EXERCISE: Nothing in the listing should be dropped or altered when it is copied.
** Opening GIVEN DATA block **
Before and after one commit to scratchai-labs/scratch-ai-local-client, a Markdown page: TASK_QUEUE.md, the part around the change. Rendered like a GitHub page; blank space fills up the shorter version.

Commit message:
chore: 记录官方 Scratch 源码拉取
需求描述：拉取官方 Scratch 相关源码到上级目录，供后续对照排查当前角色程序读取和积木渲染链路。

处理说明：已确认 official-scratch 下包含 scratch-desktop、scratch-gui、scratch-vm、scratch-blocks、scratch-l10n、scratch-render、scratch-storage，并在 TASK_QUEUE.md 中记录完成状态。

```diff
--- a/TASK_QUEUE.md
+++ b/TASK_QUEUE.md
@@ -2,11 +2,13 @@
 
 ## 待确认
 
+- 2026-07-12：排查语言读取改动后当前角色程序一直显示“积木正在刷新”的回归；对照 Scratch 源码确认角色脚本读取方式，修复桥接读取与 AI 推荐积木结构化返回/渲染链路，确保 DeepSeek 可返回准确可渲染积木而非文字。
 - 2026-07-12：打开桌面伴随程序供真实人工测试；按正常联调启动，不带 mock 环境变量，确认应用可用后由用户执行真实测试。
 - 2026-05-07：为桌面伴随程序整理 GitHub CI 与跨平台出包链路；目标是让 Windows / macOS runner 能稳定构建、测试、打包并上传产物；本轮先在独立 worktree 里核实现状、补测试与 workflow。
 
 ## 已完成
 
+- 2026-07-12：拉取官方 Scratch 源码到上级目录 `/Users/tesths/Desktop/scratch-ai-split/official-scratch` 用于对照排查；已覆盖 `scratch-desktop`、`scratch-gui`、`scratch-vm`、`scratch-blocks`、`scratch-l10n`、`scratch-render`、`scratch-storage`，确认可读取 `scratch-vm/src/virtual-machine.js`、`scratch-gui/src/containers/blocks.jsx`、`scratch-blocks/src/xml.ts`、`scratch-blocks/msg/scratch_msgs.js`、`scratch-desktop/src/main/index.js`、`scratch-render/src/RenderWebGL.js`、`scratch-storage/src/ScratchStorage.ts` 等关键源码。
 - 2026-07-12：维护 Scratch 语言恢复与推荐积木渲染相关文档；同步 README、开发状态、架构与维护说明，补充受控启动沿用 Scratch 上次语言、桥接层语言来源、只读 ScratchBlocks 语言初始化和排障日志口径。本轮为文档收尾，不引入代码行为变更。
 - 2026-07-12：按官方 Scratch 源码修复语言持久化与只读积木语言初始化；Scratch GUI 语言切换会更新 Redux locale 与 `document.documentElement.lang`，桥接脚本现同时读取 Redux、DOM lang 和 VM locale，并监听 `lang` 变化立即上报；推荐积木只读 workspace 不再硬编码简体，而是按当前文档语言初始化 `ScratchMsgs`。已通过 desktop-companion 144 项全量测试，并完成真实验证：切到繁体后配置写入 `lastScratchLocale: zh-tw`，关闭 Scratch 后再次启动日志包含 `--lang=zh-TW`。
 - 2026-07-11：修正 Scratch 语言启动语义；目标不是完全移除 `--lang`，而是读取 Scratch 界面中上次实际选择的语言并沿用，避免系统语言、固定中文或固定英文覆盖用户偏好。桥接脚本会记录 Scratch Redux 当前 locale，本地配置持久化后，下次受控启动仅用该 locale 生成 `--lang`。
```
** Closing GIVEN DATA block **
EXPECTED ANSWER:
Before and after one commit to scratchai-labs/scratch-ai-local-client, a Markdown page: TASK_QUEUE.md, the part around the change. Rendered like a GitHub page; blank space fills up the shorter version.

Commit message:
chore: 记录官方 Scratch 源码拉取
需求描述：拉取官方 Scratch 相关源码到上级目录，供后续对照排查当前角色程序读取和积木渲染链路。

处理说明：已确认 official-scratch 下包含 scratch-desktop、scratch-gui、scratch-vm、scratch-blocks、scratch-l10n、scratch-render、scratch-storage，并在 TASK_QUEUE.md 中记录完成状态。

```diff
--- a/TASK_QUEUE.md
+++ b/TASK_QUEUE.md
@@ -2,11 +2,13 @@
 
 ## 待确认
 
+- 2026-07-12：排查语言读取改动后当前角色程序一直显示“积木正在刷新”的回归；对照 Scratch 源码确认角色脚本读取方式，修复桥接读取与 AI 推荐积木结构化返回/渲染链路，确保 DeepSeek 可返回准确可渲染积木而非文字。
 - 2026-07-12：打开桌面伴随程序供真实人工测试；按正常联调启动，不带 mock 环境变量，确认应用可用后由用户执行真实测试。
 - 2026-05-07：为桌面伴随程序整理 GitHub CI 与跨平台出包链路；目标是让 Windows / macOS runner 能稳定构建、测试、打包并上传产物；本轮先在独立 worktree 里核实现状、补测试与 workflow。
 
 ## 已完成
 
+- 2026-07-12：拉取官方 Scratch 源码到上级目录 `/Users/tesths/Desktop/scratch-ai-split/official-scratch` 用于对照排查；已覆盖 `scratch-desktop`、`scratch-gui`、`scratch-vm`、`scratch-blocks`、`scratch-l10n`、`scratch-render`、`scratch-storage`，确认可读取 `scratch-vm/src/virtual-machine.js`、`scratch-gui/src/containers/blocks.jsx`、`scratch-blocks/src/xml.ts`、`scratch-blocks/msg/scratch_msgs.js`、`scratch-desktop/src/main/index.js`、`scratch-render/src/RenderWebGL.js`、`scratch-storage/src/ScratchStorage.ts` 等关键源码。
 - 2026-07-12：维护 Scratch 语言恢复与推荐积木渲染相关文档；同步 README、开发状态、架构与维护说明，补充受控启动沿用 Scratch 上次语言、桥接层语言来源、只读 ScratchBlocks 语言初始化和排障日志口径。本轮为文档收尾，不引入代码行为变更。
 - 2026-07-12：按官方 Scratch 源码修复语言持久化与只读积木语言初始化；Scratch GUI 语言切换会更新 Redux locale 与 `document.documentElement.lang`，桥接脚本现同时读取 Redux、DOM lang 和 VM locale，并监听 `lang` 变化立即上报；推荐积木只读 workspace 不再硬编码简体，而是按当前文档语言初始化 `ScratchMsgs`。已通过 desktop-companion 144 项全量测试，并完成真实验证：切到繁体后配置写入 `lastScratchLocale: zh-tw`，关闭 Scratch 后再次启动日志包含 `--lang=zh-TW`。
 - 2026-07-11：修正 Scratch 语言启动语义；目标不是完全移除 `--lang`，而是读取 Scratch 界面中上次实际选择的语言并沿用，避免系统语言、固定中文或固定英文覆盖用户偏好。桥接脚本会记录 Scratch Redux 当前 locale，本地配置持久化后，下次受控启动仅用该 locale 生成 `--lang`。
```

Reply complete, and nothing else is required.